*** Opening Data extracts ***

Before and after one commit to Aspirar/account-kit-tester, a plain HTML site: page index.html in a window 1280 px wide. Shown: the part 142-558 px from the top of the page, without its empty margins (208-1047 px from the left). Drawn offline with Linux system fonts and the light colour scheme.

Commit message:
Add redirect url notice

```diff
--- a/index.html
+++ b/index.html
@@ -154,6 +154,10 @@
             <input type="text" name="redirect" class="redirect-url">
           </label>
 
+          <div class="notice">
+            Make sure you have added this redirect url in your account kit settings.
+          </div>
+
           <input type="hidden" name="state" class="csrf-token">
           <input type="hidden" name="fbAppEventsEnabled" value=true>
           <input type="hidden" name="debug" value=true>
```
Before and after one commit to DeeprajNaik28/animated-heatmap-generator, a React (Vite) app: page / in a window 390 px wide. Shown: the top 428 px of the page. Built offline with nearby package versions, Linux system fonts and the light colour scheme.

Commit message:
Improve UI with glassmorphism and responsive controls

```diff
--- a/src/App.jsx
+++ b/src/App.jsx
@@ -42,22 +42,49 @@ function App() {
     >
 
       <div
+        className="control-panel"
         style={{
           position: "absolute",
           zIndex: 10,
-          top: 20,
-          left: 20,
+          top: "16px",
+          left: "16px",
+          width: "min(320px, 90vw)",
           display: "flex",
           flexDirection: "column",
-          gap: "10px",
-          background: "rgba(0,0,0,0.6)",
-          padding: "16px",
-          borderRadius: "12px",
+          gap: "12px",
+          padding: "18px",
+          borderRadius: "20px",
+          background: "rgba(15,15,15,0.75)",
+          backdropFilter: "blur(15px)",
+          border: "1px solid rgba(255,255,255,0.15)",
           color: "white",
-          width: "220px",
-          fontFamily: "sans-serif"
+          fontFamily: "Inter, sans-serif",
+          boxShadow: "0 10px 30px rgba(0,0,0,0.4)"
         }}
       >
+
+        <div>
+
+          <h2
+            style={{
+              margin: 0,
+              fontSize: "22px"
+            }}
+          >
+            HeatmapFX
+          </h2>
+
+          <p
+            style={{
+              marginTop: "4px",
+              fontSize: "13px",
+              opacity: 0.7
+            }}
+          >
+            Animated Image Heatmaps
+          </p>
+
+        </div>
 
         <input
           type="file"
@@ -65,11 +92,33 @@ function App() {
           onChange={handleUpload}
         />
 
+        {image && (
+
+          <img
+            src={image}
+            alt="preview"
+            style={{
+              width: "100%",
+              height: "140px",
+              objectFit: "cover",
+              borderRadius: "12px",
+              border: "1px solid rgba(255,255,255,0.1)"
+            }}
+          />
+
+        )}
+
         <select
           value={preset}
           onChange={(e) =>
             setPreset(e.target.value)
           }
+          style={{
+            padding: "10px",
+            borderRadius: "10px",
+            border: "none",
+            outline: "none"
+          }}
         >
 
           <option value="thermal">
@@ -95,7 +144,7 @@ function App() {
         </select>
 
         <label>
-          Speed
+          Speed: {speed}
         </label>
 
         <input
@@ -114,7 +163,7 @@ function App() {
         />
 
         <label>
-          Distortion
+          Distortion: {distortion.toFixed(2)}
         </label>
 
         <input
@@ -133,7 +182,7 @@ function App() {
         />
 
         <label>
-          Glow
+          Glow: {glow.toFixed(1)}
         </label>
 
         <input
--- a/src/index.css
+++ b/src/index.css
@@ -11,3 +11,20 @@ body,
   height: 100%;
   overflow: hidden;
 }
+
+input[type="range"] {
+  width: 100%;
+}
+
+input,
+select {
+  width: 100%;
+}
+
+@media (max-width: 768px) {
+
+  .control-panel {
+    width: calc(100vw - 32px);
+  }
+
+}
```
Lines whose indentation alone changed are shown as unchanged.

*** Closing Data extracts ***

# [Exercise]
For the word "Distortion", state the number of lines in the listing that contain it and nothing further.

# [Solution]
2